This is often reflected in the general work culture where on-site it can become competitive and hard-hitting. As a result, men adopt unhealthy coping mechanisms and only find themselves spiralling.

Women In Construction

mental health in construction ukIt’s not just men who suffer in silence. In a dominated industry, we can find that women feel just as isolated, if not more so than those putting up with the hyper-masculine culture.

This can firstly be due to the lack of support and understanding from employers, as well as colleagues. Understandably, it can be difficult for women to find their voice and feel confident enough to voice concerns and opinions in the workplace, often feeling as though they are not seen as equals. 

Pressures can be different to those men face in the same job. For example, juggling pregnancy and childcare for those who have families alongside general bias and judgement from coworkers, management and the public puts extra strain on their lives.

39% of women voiced in recent studies that finances were their main worry impacting stress at work. Unfortunately, we are still experiencing the negative implications of the gender pay gap in many industries. 

Mental health in construction can be heightened for women who earn less than their male counterparts – an issue that is rife across many companies. These additional biases can seriously impact how they perceive their jobs and how fulfilled they are in their careers.

Mental Health In Construction UK – Actions

While many problems stem from the general culture and appearance of this industry, most things are from the way it is being managed. So, the implementation of correct processes and new ways of approaching this silent crisis will be the first step towards improving upon it.

Educate Your Workers

As we have already mentioned, having a positive and safe company culture is going to address many of the problems faced today by workers. Management plays an important role in educating individuals on the correct ways to interact and carry out their roles.

Providing mental health workshops, resources and social events will allow you to start the conversation and mitigate that macho appearance. Instead of letting your teams deal amongst themselves, provide the initial point of contact and let them know that it is ok to talk. Show them ways around their problems and set an example of what you expect.

This can also be done by setting up an Employee Assistance Programme (EAP). This gives employees the chance to confidentially discuss their problems with Mental Health Professionals. Something that, if not given the chance, many would never make use of.

Having it readily available removes that barrier many men and women struggle to get through on their journey to improvement.

Creating A Mental Health Policy

Once you have established a company culture that is open and supportive, it’s time to put some guidelines in place. Having a policy gives employees a sense of safety, knowing that their employers are taking this seriously.

Your policy should cover the support available internally and externally as well as how to access it. It should also go over what is expected from managers in terms of looking out for signs and being proactive in addressing these issues.

As a result, you can start introducing ways of making adjustments for those who are struggling. A more inclusive environment will hopefully allow workers to feel more fulfilled and understood – taking the opportunity to better their work-life balance while tackling the hardships and workload of the job.

Need Help?

If you or someone you know is struggling with mental health, there are resources available to help. The National Health Service (NHS) in the UK offers a variety of services to support those with mental health issues.
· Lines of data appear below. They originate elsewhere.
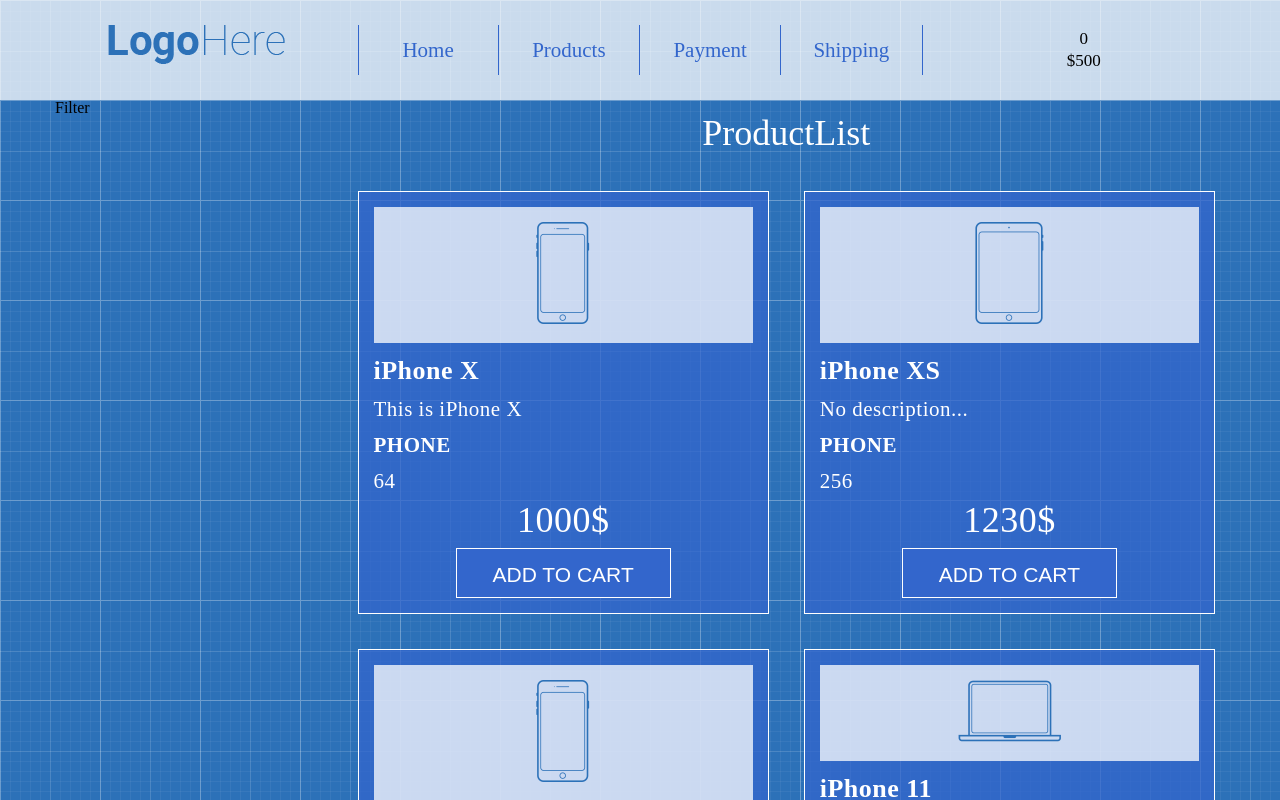
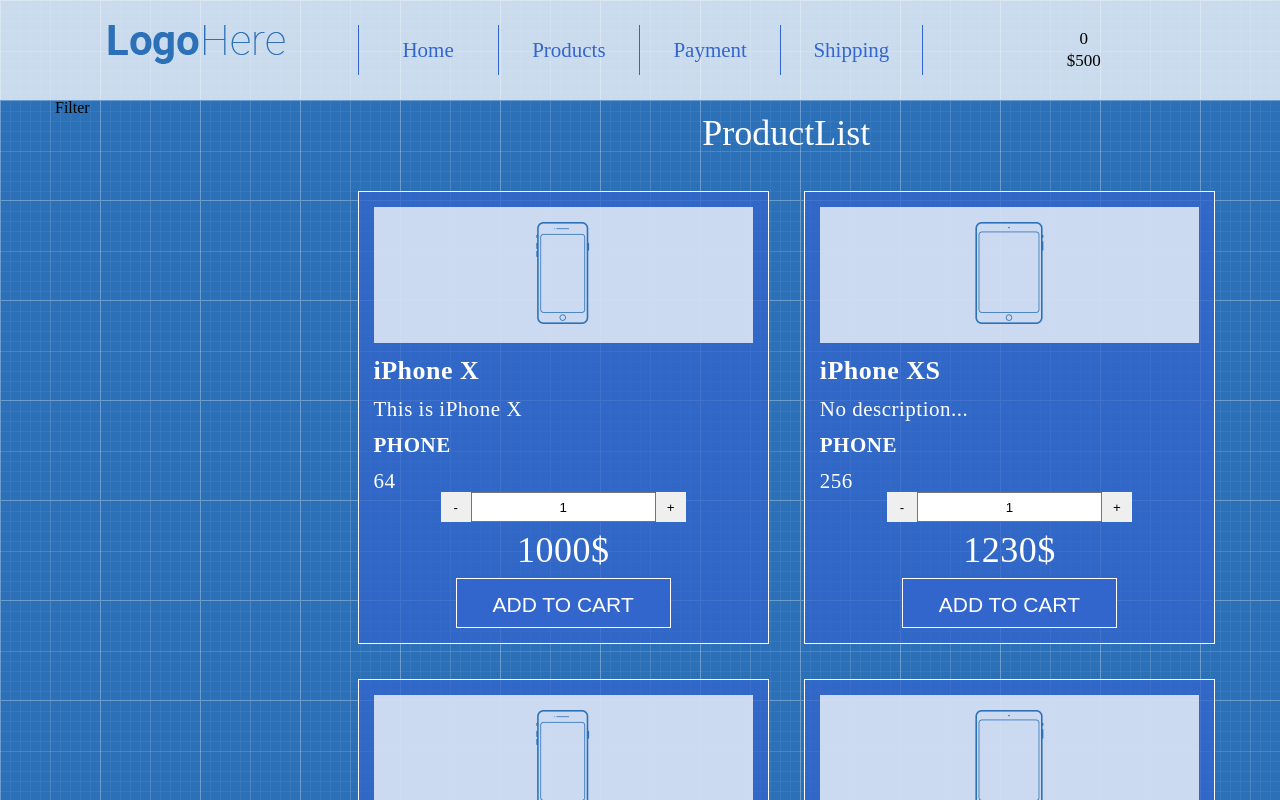
Before and after one commit to DenysNefodov/shop-project-react, a React (Create React App) app in the folder testrexit/: page / in a window 1280 px wide. Shown: the top 800 px of the page. Built offline with nearby package versions, Linux system fonts and the light colour scheme.

Commit message:
add quantity scale product

```diff
--- a/testrexit/src/App/Main/Products/ProductListItem.css
+++ b/testrexit/src/App/Main/Products/ProductListItem.css
@@ -50,3 +50,25 @@
     margin-bottom: 15px;
     text-align: center;
 }
+
+.product-quantity {
+    text-align: center;
+}
+
+.product-quantity input {
+    height: 30px;
+    text-align: center;
+}
+
+.product-quantity button {
+    height: 30px;
+    width: 30px;
+    border: none;
+    outline: none;
+}
+
+.product-quantity button:hover {
+    background-color: #cfc;
+    color: olivedrab;
+    cursor: pointer;
+}
--- a/testrexit/src/App/Main/Products/ProductListItem.js
+++ b/testrexit/src/App/Main/Products/ProductListItem.js
@@ -19,6 +19,11 @@
             <div className="product-description">{description}</div>
             <div className="product-features">{type}</div>
             <div className="product-capacity">{capacity}</div>
+            <div className="product-quantity">
+                <button>-</button>
+                <input type="text" value="1" readOnly/>
+                <button>+</button>
+            </div>
             <div className="product-price">{price}$</div>
             <button className="btn-add-to-cart">Add to cart</button>
         </div>
--- a/testrexit/src/App/Main/Products/products.js
+++ b/testrexit/src/App/Main/Products/products.js
@@ -33,7 +33,7 @@
         type:"phone",
         capacity:128,
         price:1111,
-        // image:"/images/iPad.png"
+        image:"/images/iPad.png"
     },
 ]
 
```
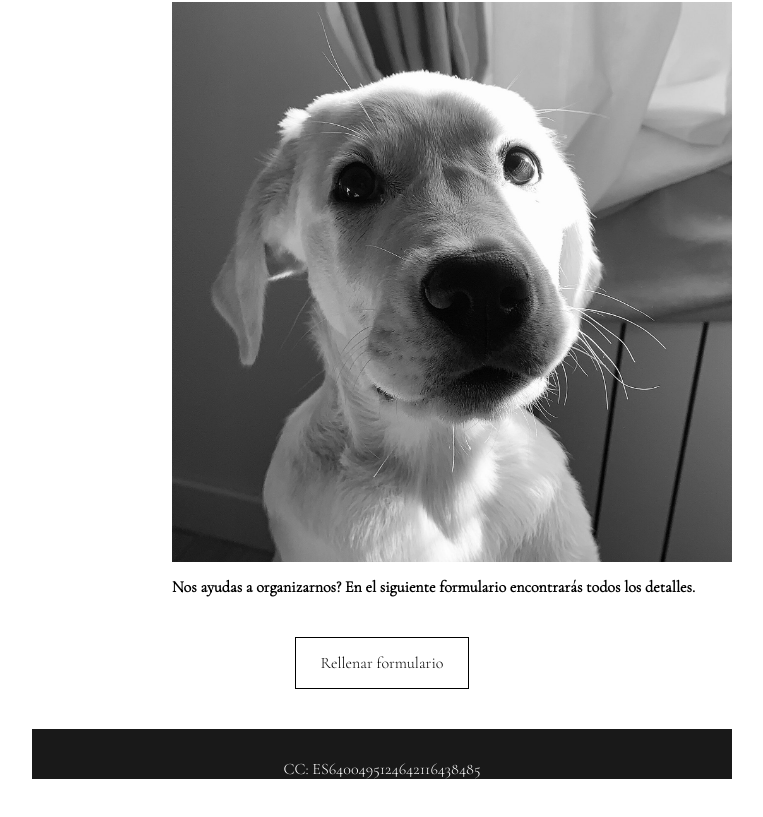
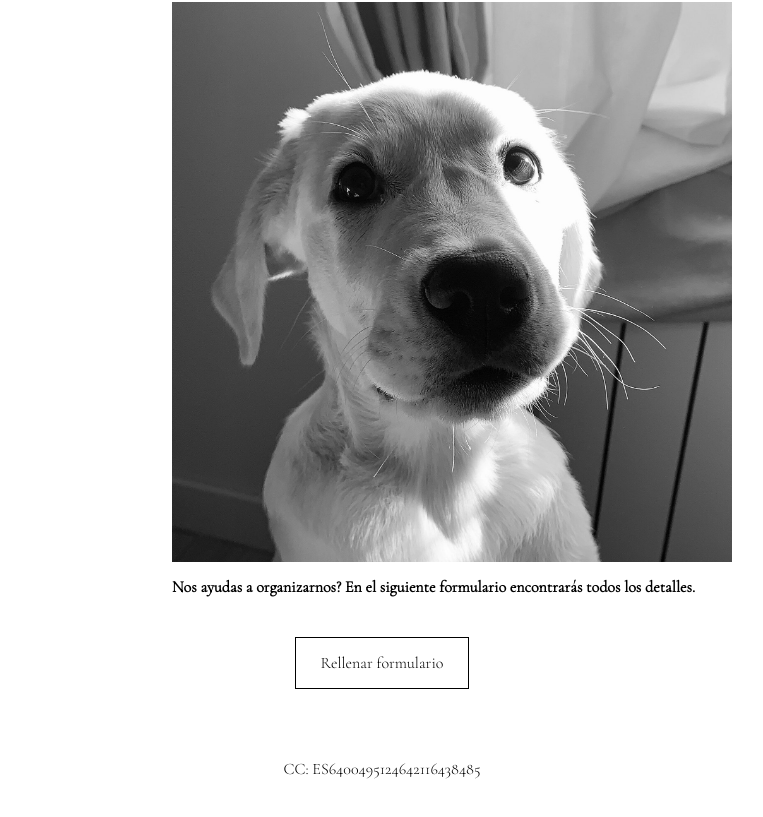
Before and after one commit to Jimeno0/wedding-site, a Next.js app: page / in a window 1280 px wide. Shown: the part 3519-4336 px from the top of the page, without its empty margins (258-1021 px from the left). Built offline with nearby package versions, Linux system fonts and the light colour scheme.

Commit message:
remove black CC

```diff
--- a/compontents/CheckIn/CheckIn.tsx
+++ b/compontents/CheckIn/CheckIn.tsx
@@ -30,7 +30,6 @@ export const CheckIn = () => {
       </div>
       <div
         style={{
-          backgroundColor: 'rgba(0,0,0,0.9)',
           display: 'flex',
           flexDirection: 'column',
           alignItems: 'center',
@@ -38,7 +37,7 @@ export const CheckIn = () => {
           paddingTop: 30,
         }}
       >
-        <Text color="white">CC: ES6400495124642116438485</Text>
+        <Text>CC: ES6400495124642116438485</Text>
       </div>
     </CheckInWrapper>
   );
```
You can find more information on their website. Additionally, Samaritans offer a 24-hour helpline for anyone struggling with mental health issues or suicidal thoughts. You can reach them at 116 123.

As a business within the industry, we are constantly looking for new ways to address well-being at work. This means ensuring that everyone we work with – whether that be through project management or other services knows who they can contact and exactly what is expected of them.

For more information on our services or for advice on how to manage mental health in the construction industry, get in touch with our team and we will be happy to help!